There is no question that making the transition from military to civilian employment can be challenging. I’ve been through it personally and in my role as CEO of the Knox Regional Development Alliance, we regularly collaborate with agencies and organizations working to better connect employers with veterans and transitioning service members. While most employers seem eager and willing to hire veterans, the challenge of making that connection persists. As one friend put it, part of the problem is there are so many resources that you are simultaneously drowning and dying of thirst. So, three years post-retirement, here are four key pieces of advice I typically offer others:
- Have a plan and start as early as you can
- Determine what’s important to you
- Yes, the job matters but place matters too
- Expect it to be stressful
Have a plan and start early
The Army provides transition assistance to Soldiers up to 24 months from retirement and 18 months from separation. I know that seems like a long time, but no matter your branch of service, I would recommend you use every bit of time allowed to prepare for your transition. As I mentioned, there are so many options and resources available that without a long lead time it can be an overwhelming endeavor. Use the resources the military provides, develop a plan and take it on in bite sized pieces. Build a calendar to keep yourself on track and stick to it. That includes getting your VA physical and submitting VA paperwork before you leave the service.
Determine what’s important to you

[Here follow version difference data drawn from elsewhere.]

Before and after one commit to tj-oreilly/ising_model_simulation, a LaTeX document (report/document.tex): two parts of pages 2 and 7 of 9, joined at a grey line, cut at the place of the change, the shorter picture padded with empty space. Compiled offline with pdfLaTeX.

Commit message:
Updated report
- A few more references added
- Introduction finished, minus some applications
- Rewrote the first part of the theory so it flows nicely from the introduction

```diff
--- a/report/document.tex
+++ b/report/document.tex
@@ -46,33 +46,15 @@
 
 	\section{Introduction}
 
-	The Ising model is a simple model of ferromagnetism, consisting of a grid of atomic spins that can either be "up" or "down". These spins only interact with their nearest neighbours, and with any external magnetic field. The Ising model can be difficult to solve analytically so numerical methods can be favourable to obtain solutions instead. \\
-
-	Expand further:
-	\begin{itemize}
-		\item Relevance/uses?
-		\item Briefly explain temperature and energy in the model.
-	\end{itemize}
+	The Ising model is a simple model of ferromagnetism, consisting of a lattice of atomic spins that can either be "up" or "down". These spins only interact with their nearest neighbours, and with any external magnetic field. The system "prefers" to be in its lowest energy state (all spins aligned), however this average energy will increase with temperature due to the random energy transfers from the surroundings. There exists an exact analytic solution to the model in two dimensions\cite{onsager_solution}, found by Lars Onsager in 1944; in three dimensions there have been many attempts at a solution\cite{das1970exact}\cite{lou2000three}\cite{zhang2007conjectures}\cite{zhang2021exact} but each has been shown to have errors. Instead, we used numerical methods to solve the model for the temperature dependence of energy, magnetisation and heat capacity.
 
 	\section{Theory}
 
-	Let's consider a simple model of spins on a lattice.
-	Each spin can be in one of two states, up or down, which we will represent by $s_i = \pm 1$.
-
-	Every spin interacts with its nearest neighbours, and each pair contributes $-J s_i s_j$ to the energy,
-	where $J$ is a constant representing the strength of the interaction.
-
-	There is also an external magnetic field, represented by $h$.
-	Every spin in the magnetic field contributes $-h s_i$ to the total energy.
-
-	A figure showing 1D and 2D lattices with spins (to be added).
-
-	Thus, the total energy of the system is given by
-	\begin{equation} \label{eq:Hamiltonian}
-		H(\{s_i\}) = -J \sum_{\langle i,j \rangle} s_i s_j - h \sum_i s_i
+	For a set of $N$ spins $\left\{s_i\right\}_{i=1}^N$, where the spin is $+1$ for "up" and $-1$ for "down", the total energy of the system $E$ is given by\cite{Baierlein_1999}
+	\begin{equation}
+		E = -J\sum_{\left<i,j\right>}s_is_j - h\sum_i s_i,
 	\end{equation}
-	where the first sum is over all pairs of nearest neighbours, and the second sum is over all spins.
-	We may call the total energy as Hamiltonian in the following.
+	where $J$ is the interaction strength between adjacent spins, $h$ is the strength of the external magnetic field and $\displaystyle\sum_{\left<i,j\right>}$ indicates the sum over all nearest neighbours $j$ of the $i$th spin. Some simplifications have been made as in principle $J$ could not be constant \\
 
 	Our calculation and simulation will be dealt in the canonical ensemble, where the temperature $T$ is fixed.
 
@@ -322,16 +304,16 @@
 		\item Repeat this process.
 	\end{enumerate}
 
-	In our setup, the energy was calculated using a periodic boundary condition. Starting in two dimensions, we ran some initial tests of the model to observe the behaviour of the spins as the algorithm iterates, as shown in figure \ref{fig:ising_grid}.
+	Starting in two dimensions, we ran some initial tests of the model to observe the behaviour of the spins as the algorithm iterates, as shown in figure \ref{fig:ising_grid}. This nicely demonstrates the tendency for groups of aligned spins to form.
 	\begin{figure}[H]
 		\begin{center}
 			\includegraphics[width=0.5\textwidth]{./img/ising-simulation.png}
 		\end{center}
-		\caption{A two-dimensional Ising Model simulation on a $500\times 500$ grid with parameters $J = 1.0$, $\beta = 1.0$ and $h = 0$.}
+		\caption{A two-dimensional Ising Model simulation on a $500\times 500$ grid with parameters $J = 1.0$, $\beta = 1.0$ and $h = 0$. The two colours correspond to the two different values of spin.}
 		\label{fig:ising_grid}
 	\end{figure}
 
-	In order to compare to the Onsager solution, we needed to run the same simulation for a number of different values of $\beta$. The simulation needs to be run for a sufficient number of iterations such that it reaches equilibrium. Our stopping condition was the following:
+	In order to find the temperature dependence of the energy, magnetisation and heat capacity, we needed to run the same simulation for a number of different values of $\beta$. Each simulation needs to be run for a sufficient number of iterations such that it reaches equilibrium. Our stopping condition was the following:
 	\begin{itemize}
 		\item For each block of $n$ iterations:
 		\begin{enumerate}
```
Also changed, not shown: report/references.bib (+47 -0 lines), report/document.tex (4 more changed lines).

There is no doubt you want to be able to provide for your family like you always have, but sometimes chasing a high-paying salary comes at a cost. I often tell friends to think about how important it is to be fulfilled in your work and how much you value quality of life. While not mutually exclusive, a high-paying job sometimes comes at the expense of your quality of life and the time you have with your family. Be sure to know what’s important to you and weigh the pros and cons as you entertain new employment opportunities. That leads me to my next piece of advice.
Yes, the job matters but place matters too
What do I mean by that? Well, I’ve lived in 14 different duty stations, but I’ve never lived in a more welcoming and supportive community than the Greater Fort Knox Region. The connection between the post and the community is so close it’s hard to put it into words. That was important to my wife and me. It was also a matter of dollars and cents. This is a place where our dollar goes further, and there is still great quality of place. That needs to go into your planning, too. Prepare a budget that includes cost of living expenses based on where you want to live and know how much you need to make to maintain the lifestyle you have or want.
Expect it to be stressful
Let me close by saying that no matter how much you plan as you prepare to transition and after you leave the military; it is a stressful time not only for you, but also for your family. Your routine may be changing, but be sure to respect your family’s likely long-established way of doing things. Acknowledge that you are all going from the familiar to the unfamiliar, and that’s stressful no matter how prepared you are. I’m blessed to be doing work I believe in for a community and an installation for which I have a great affinity. I hope my words of advice in some small way can help you and your family navigate this next phase of your life.